When you start driving a Mercedes product equipped with “Attention Assist,” the car monitors your driving style during your first 20 minutes behind the wheel. It uses this data to create a unique profile of you. If you start exhibiting unusual patterns, the car will take notice and determine if you’re fatigued and should take a break.
If you’re not paying attention on the road, the car may stray out of its lane. That sets the system into action. Mercedes researchers found that drowsy and fatigued drivers tend to jerk the steering back in order to return into the lane. From there the system monitors how long you’ve been driving, how often you’ve been interacting with the controls in the car and takes into consideration any external causes to this kind of driving, like uneven road surfaces or weather conditions. If all signs point to a sleepy driver, the car delivers an audible alert, along with a message on the dash urging you to take a break. If you choose to ignore the warning, the alert will resurface every 15 minutes.
The feature is standard on a wide range of Mercedes cars including the relatively low-cost $30,000 CLA-250.

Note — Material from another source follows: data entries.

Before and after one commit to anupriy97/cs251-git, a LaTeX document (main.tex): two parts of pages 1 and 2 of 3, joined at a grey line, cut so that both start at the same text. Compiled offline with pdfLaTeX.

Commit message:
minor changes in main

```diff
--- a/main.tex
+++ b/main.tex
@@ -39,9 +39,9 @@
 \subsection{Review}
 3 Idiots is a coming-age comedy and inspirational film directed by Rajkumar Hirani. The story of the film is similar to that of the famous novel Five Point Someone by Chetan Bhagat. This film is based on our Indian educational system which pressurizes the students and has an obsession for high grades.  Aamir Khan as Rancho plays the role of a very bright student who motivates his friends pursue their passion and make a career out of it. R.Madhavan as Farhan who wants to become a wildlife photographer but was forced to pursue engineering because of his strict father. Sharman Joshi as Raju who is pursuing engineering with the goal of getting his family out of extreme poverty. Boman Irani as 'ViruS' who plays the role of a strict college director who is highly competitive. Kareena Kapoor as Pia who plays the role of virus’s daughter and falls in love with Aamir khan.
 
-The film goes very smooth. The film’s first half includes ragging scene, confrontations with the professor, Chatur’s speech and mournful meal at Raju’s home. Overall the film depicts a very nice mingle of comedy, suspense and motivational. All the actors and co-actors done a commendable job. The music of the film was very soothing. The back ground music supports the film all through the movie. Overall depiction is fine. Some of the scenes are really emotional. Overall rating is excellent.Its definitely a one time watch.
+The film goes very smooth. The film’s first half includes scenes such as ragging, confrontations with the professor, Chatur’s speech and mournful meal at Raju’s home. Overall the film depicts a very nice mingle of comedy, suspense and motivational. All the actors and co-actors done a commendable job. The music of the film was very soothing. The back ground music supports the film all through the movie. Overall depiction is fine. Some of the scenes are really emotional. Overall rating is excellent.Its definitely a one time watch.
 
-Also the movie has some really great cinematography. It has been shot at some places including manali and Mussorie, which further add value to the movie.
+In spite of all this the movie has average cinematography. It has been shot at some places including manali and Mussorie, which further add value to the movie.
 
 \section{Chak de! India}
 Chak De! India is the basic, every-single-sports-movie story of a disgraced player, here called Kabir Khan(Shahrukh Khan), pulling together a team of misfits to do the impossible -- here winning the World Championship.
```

Volvo has a similar safety system but doesn’t monitor the driver. Instead Volvo’s setup pays attention to the progress of the car on the road. A camera mounted on the front windshield watches the lane markings and can determine whether the car is being driven in a safe and controlled way. The car even displays your current alertness level on a display in the gauge cluster. Resembling a cell-phone reception meter, the car will make an audible alert when your attention level drops below a certain reading. Unlike the Mercedes system, Volvo’s Driver Alert Control is not standard and is part of a technology package that uses the windshield-mounted camera for other driver assistance systems including adaptive cruise control and lane-departure warning.